── Dataset entries ──

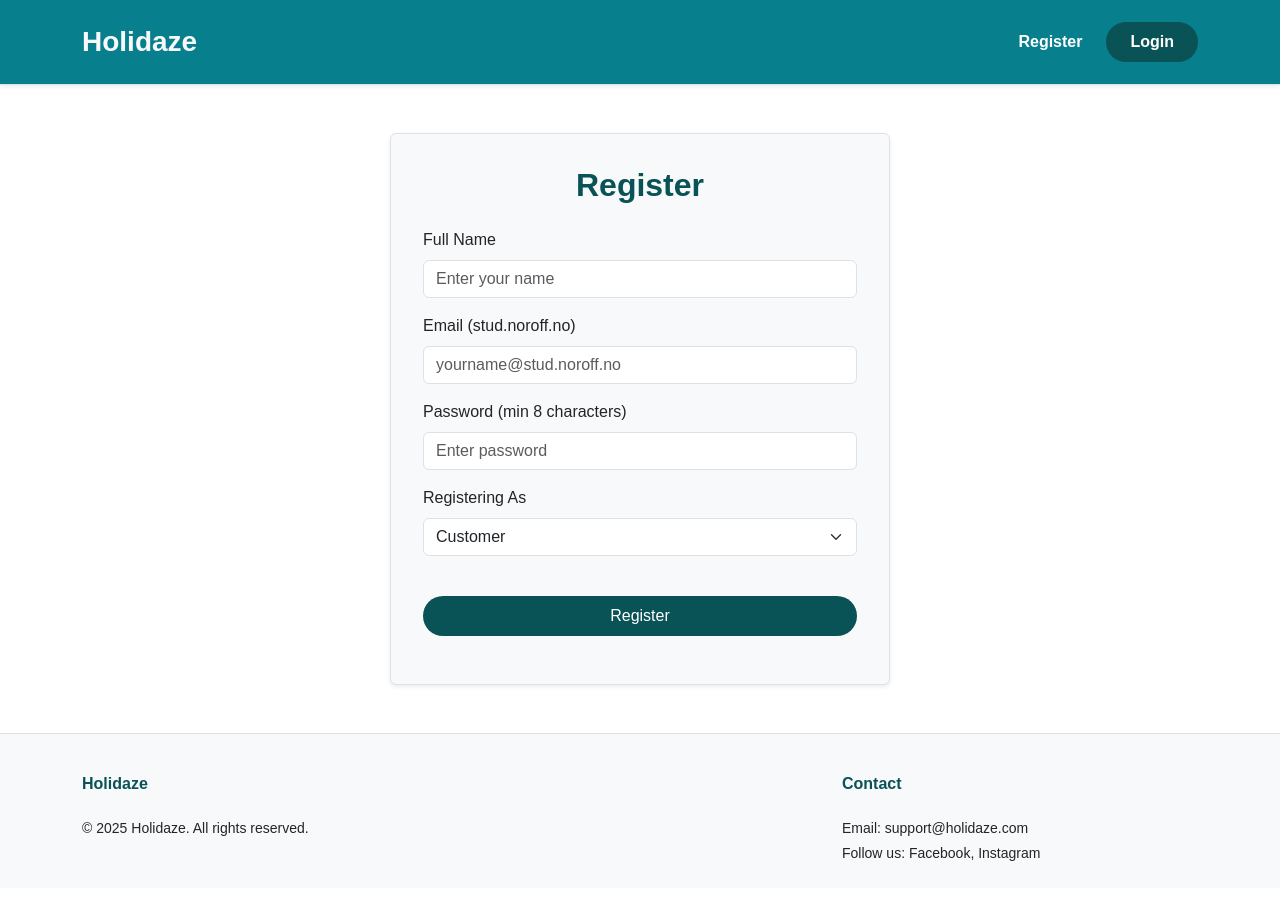
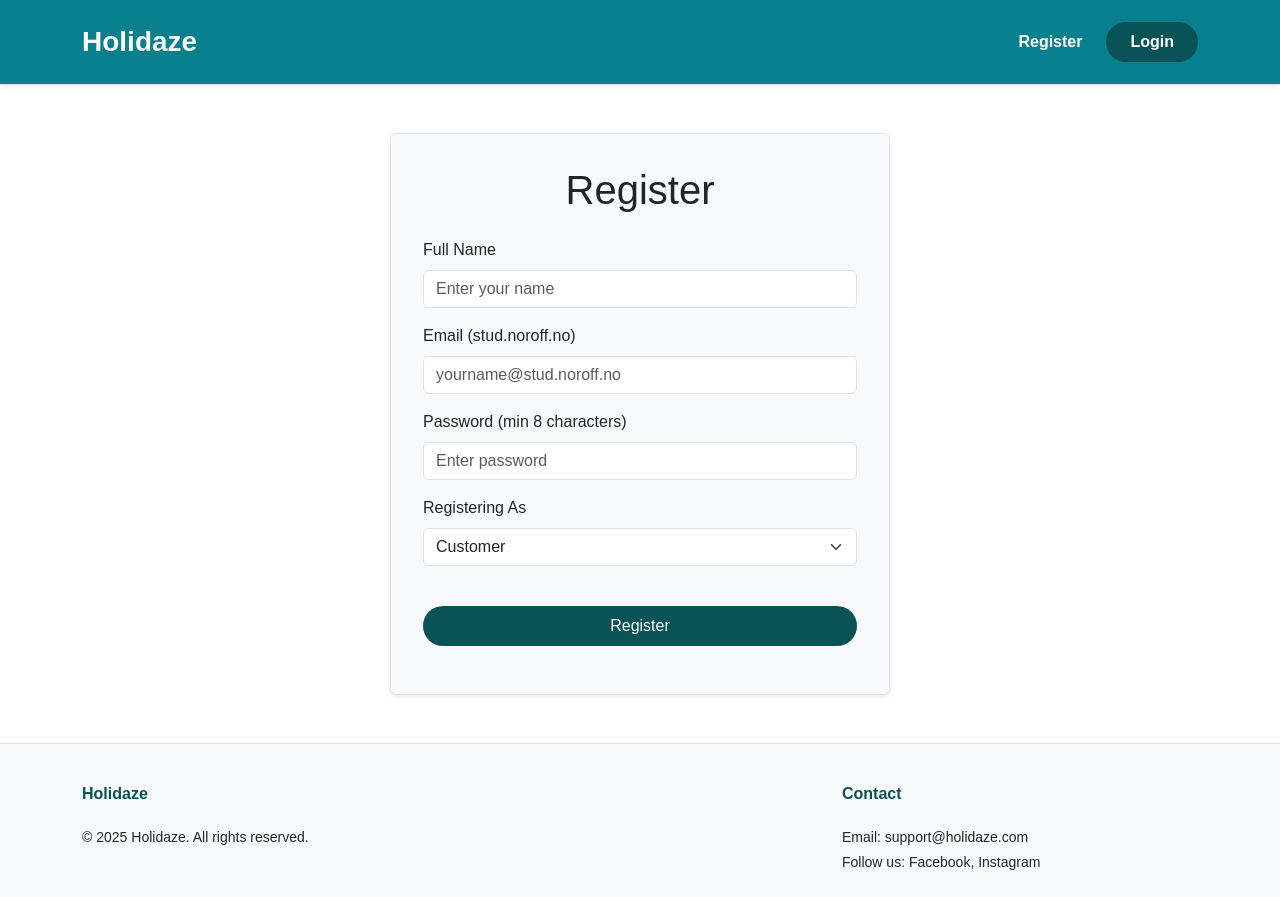
Before and after one commit to cecsun/project-exam-2, a React (Create React App) app: page /register in a window 1280 px wide. Built offline with nearby package versions, Linux system fonts and the light colour scheme; no server answers.

Commit message:
Changed heading

```diff
--- a/src/components/Register/RegisterForm.jsx
+++ b/src/components/Register/RegisterForm.jsx
@@ -108,7 +108,7 @@ const RegisterForm = () => {
 
   return (
     <Container className="register-form sm bg-light mt-5 border rounded shadow-sm">
-      <h2 className="mb-4 d-flex justify-content-center">Register</h2>
+      <h1 className="mb-4 d-flex justify-content-center">Register</h1>
       {serverResponse && <Alert variant="danger">{serverResponse}</Alert>}
       <Form onSubmit={handleSubmit} noValidate>
         <Form.Group className="mb-3" controlId="name">
```
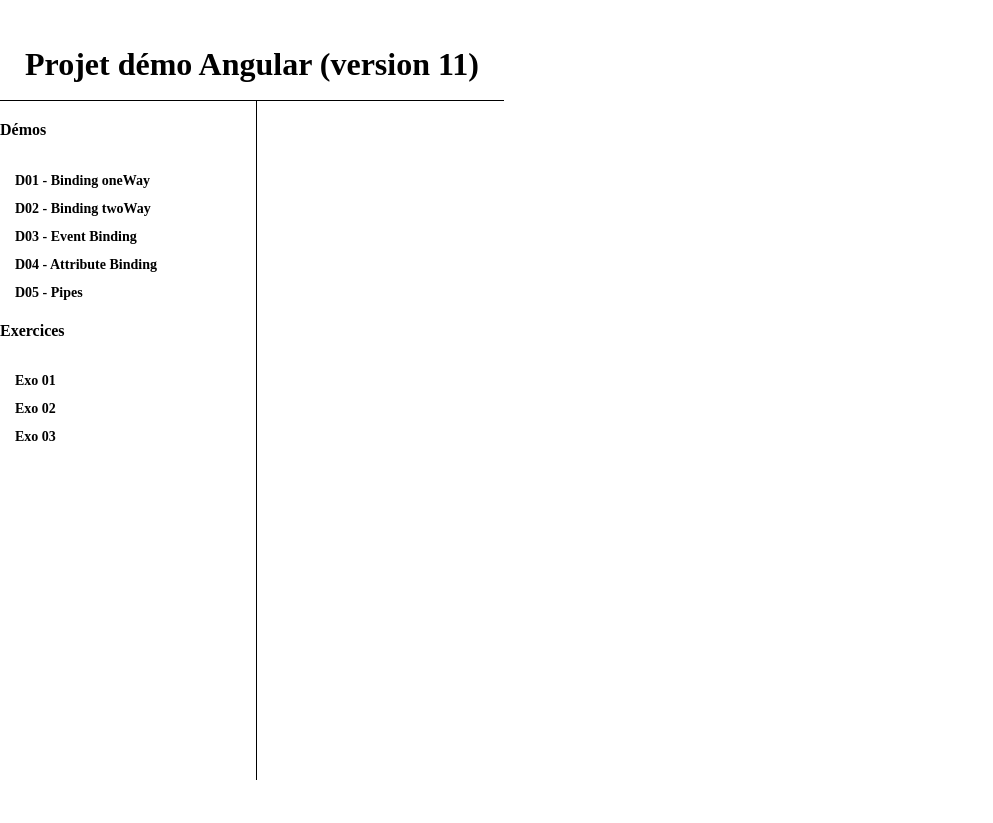
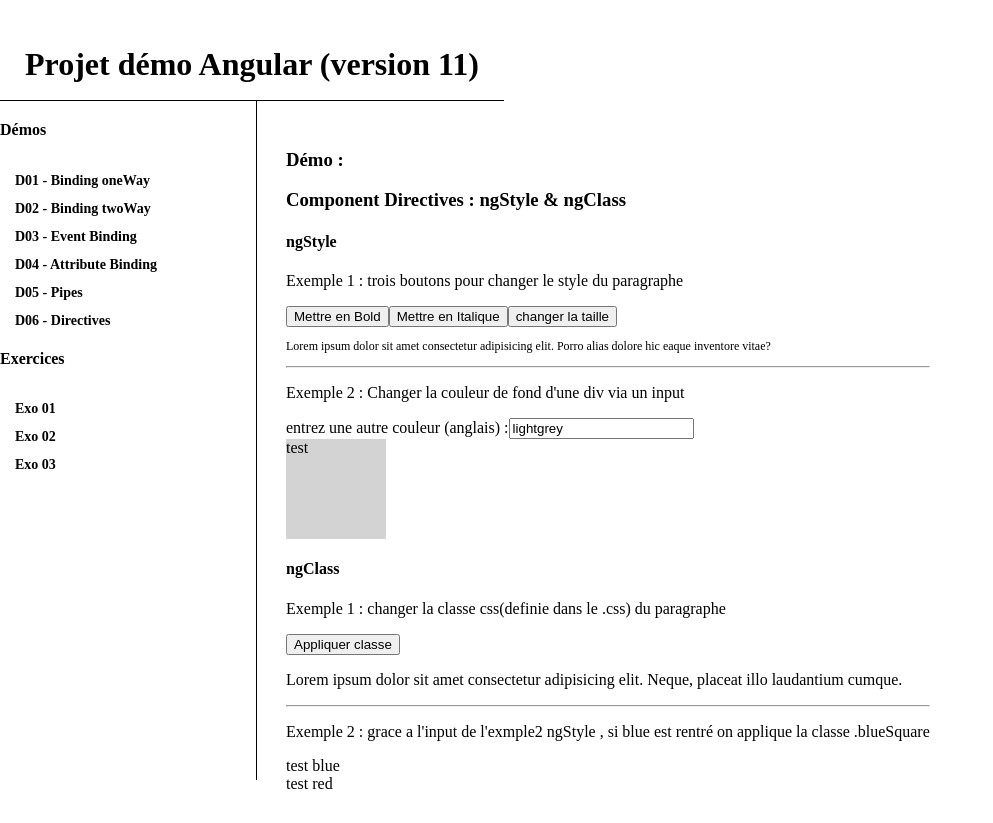
Before and after one commit to HayeGregory/DemoAngular, an Angular app: page /demo/demo06 in a window 1280 px wide. Before the commit this address led to /. Shown: the whole page, without its empty margins (0-993 px from the left). Before the commit the page ends 800 px from the top, so only its background shows below. Built offline with nearby package versions, Linux system fonts and the light colour scheme.

Commit message:
demo06 : directive component ngStyle + ngClass

```diff
--- a/src/app/components/demo/demo-routing.module.ts
+++ b/src/app/components/demo/demo-routing.module.ts
@@ -6,6 +6,7 @@
 import { Demo03Component } from './demo03/demo03.component';
 import { Demo04Component } from './demo04/demo04.component';
 import { Demo05Component } from './demo05/demo05.component';
+import { Demo06Component } from './demo06/demo06.component';
 
 const routes: Routes = [
   {
@@ -17,6 +18,7 @@
       { path: 'demo03', component: Demo03Component },
       { path: 'demo04', component: Demo04Component },
       { path: 'demo05', component: Demo05Component },
+      { path: 'demo06', component: Demo06Component },
     ],
   },
 ];
--- a/src/app/components/demo/demo.module.ts
+++ b/src/app/components/demo/demo.module.ts
@@ -10,6 +10,7 @@
 import { Demo04Component } from './demo04/demo04.component';
 import { Demo05Component } from './demo05/demo05.component';
 import { SharedModule } from '../shared/shared.module';
+import { Demo06Component } from './demo06/demo06.component';
 
 @NgModule({
   declarations: [
@@ -19,6 +20,7 @@
     Demo03Component,
     Demo04Component,
     Demo05Component,
+    Demo06Component,
   ],
   imports: [CommonModule, DemoRoutingModule, FormsModule, SharedModule],
 })
--- /dev/null
+++ b/src/app/components/demo/demo06/demo06.component.html
@@ -0,0 +1,46 @@
+<h3>Component Directives : ngStyle & ngClass</h3>
+
+<h4>ngStyle</h4>
+
+<p>Exemple 1 : trois boutons pour changer le style du paragraphe</p>
+
+<input type="button" value="Mettre en Bold" (click)="SwitchBold()" />
+<input type="button" value="Mettre en Italique" (click)="SwitchItalic()" />
+<input type="button" value="changer la taille" (click)="SwitchSize()" />
+
+<p appHighlight [ngStyle]="currentStyles">
+  Lorem ipsum dolor sit amet consectetur adipisicing elit. Porro alias dolore
+  hic eaque inventore vitae?
+</p>
+<hr />
+
+<p>Exemple 2 : Changer la couleur de fond d'une div via un input</p>
+
+<label for="inputcolor1">entrez une autre couleur (anglais) :</label>
+<input type="text" name="inputcolor1" [(ngModel)]="color" />
+<!--
+    acceder a la propriete css grace a l'ecriture angular (tout - disparait et met en majuscule la lettre suivanante)
+    ou mettre entre '' le nom de la propriete css
+    <div [ngStyle]="{width:'100px', height:'100px', 'background-color':color}"></div>
+-->
+<div [ngStyle]="{ width: '100px', height: '100px', backgroundColor: color }">
+  test
+</div>
+
+<h4>ngClass</h4>
+
+<p>Exemple 1 : changer la classe css(definie dans le .css) du paragraphe</p>
+
+<input type="button" (click)="SwitchClass()" value="Appliquer classe" />
+<p [ngClass]="{ maClasse: class }">
+  Lorem ipsum dolor sit amet consectetur adipisicing elit. Neque, placeat illo
+  laudantium cumque.
+</p>
+<hr />
+
+<p>
+  Exemple 2 : grace a l'input de l'exmple2 ngStyle , si blue est rentré on
+  applique la classe .blueSquare
+</p>
+<div [ngClass]="{ blueSquare: color === 'blue' }">test blue</div>
+<div [ngClass]="{ redSquare: color === 'red' }">test red</div>
--- /dev/null
+++ b/src/app/components/demo/demo06/demo06.component.scss
@@ -0,0 +1,17 @@
+.maClasse {
+  color: red;
+  border: 1px black solid;
+}
+
+.blueSquare {
+  background-color: blue;
+  color: white;
+  width: 75px;
+  height: 75px;
+}
+.redSquare {
+  background-color: rgb(255, 0, 0);
+  color: white;
+  width: 75px;
+  height: 75px;
+}
--- /dev/null
+++ b/src/app/components/demo/demo06/demo06.component.ts
@@ -0,0 +1,51 @@
+import { Component, OnInit } from '@angular/core';
+
+@Component({
+  selector: 'app-demo06',
+  templateUrl: './demo06.component.html',
+  styleUrls: ['./demo06.component.scss'],
+})
+export class Demo06Component implements OnInit {
+  // ngStyle exemple 1
+  currentStyles: any; // objet representant le style, le weight et le size
+  isItalic: boolean = false;
+  isBold: boolean = false;
+  isReSize: boolean = false;
+  // ngStyle exemple 2
+  color: String = 'lightgrey';
+
+  // ngClass exemple 1
+  class: boolean = false;
+
+  constructor() {}
+
+  ngOnInit(): void {
+    this.setCurrentStyles();
+  }
+
+  // init valeur sur base des booleans
+  setCurrentStyles() {
+    this.currentStyles = {
+      'font-style': this.isItalic ? 'italic' : 'normal',
+      'font-weight': this.isBold ? 'bold' : 'normal',
+      'font-size': this.isReSize ? '24px' : '12px',
+    };
+  }
+
+  SwitchBold() {
+    this.isBold = !this.isBold;
+    this.setCurrentStyles();
+  }
+  SwitchItalic() {
+    this.isItalic = !this.isItalic;
+    this.setCurrentStyles();
+  }
+  SwitchSize() {
+    this.isReSize = !this.isReSize;
+    this.setCurrentStyles();
+  }
+
+  SwitchClass() {
+    this.class = !this.class;
+  }
+}
--- a/src/app/components/nav/nav.component.html
+++ b/src/app/components/nav/nav.component.html
@@ -15,6 +15,9 @@
   <li>
     <a routerLink="demo/demo05">D05 - Pipes</a>
   </li>
+  <li>
+    <a routerLink="demo/demo06">D06 - Directives</a>
+  </li>
 </ul>
 
 <h4>Exercices</h4>
```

───

**Exercise instructions:** Write out every line of the data that holds the word "ngStyle".

**Reply:**
demo06 : directive component ngStyle + ngClass
+<h3>Component Directives : ngStyle & ngClass</h3>
+<h4>ngStyle</h4>
+<p appHighlight [ngStyle]="currentStyles">
+    <div [ngStyle]="{width:'100px', height:'100px', 'background-color':color}"></div>
+<div [ngStyle]="{ width: '100px', height: '100px', backgroundColor: color }">
+  Exemple 2 : grace a l'input de l'exmple2 ngStyle , si blue est rentré on
+  // ngStyle exemple 1
+  // ngStyle exemple 2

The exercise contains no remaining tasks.